> **Problem details**: Tally the lines in the data below in which the word "invite" occurs, then give only the total.

··· Entries shown

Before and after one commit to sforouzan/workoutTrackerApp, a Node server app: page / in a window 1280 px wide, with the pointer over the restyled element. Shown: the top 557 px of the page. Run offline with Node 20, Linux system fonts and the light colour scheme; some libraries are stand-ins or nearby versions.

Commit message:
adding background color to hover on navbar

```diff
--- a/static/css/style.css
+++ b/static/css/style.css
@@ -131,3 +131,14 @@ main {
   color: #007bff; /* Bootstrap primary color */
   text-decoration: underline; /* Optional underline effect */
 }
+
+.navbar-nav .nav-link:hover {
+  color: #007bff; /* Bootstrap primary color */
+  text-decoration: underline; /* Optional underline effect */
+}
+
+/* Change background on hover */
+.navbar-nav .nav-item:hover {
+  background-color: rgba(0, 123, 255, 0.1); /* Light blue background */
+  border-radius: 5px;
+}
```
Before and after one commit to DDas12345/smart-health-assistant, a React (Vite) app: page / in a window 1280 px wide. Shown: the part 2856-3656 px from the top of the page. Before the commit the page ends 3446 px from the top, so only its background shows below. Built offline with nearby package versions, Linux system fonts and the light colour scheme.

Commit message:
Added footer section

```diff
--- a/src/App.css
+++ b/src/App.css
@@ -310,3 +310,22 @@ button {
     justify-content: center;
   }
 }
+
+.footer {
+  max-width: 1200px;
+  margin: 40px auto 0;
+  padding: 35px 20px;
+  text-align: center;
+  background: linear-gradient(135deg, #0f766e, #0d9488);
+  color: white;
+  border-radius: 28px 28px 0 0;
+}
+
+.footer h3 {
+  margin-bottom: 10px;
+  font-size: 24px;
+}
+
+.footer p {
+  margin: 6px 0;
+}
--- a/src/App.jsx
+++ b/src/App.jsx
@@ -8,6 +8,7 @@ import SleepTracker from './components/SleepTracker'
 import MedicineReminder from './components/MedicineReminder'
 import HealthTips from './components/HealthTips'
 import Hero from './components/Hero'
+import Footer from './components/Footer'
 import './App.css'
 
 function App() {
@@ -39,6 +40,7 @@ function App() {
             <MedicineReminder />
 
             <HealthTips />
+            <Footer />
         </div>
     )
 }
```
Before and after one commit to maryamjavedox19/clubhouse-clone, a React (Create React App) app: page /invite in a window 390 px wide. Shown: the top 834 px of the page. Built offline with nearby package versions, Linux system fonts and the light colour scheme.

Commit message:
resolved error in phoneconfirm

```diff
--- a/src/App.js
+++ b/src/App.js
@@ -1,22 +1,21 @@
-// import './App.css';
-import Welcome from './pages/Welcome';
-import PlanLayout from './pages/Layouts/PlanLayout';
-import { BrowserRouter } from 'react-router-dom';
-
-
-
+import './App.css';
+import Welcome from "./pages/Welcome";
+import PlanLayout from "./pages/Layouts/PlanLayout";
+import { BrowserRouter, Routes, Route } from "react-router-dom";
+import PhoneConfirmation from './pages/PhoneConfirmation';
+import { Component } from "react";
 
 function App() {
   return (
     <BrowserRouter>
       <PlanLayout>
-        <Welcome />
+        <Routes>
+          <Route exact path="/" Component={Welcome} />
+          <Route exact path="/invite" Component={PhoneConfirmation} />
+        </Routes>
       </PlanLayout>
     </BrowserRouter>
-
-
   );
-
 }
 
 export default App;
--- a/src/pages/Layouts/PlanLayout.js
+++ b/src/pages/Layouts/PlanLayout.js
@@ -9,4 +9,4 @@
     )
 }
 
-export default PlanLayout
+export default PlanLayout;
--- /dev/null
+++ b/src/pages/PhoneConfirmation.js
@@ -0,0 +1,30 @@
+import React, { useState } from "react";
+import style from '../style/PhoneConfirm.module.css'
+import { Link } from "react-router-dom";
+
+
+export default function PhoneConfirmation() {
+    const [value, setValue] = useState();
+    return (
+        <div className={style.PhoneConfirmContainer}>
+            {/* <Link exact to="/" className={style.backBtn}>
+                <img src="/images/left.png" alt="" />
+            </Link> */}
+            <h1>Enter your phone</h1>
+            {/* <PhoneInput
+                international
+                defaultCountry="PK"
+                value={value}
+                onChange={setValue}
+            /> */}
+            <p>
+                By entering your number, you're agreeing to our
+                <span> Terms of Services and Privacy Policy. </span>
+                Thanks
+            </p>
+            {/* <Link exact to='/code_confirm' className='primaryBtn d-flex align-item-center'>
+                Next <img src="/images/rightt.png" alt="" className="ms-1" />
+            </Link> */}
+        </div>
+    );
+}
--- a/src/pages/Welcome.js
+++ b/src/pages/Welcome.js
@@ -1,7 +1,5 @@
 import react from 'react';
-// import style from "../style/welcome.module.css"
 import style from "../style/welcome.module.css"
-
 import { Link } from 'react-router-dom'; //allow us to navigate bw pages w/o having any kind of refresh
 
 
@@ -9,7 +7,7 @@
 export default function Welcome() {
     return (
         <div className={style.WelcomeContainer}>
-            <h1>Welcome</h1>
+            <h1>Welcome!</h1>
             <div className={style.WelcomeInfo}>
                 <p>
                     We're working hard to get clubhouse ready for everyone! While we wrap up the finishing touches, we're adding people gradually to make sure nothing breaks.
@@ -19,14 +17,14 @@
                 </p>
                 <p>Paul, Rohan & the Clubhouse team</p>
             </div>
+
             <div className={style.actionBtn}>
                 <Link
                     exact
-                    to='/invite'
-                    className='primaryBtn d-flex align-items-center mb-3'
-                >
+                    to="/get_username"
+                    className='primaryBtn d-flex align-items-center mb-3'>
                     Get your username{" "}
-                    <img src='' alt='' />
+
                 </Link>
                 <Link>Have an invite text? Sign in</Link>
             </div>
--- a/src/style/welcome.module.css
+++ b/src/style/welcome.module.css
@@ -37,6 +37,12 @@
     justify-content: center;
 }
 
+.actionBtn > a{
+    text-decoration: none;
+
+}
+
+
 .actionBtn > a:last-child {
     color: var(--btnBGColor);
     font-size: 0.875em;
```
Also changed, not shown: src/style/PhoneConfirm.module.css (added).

······

> **Answer**: 4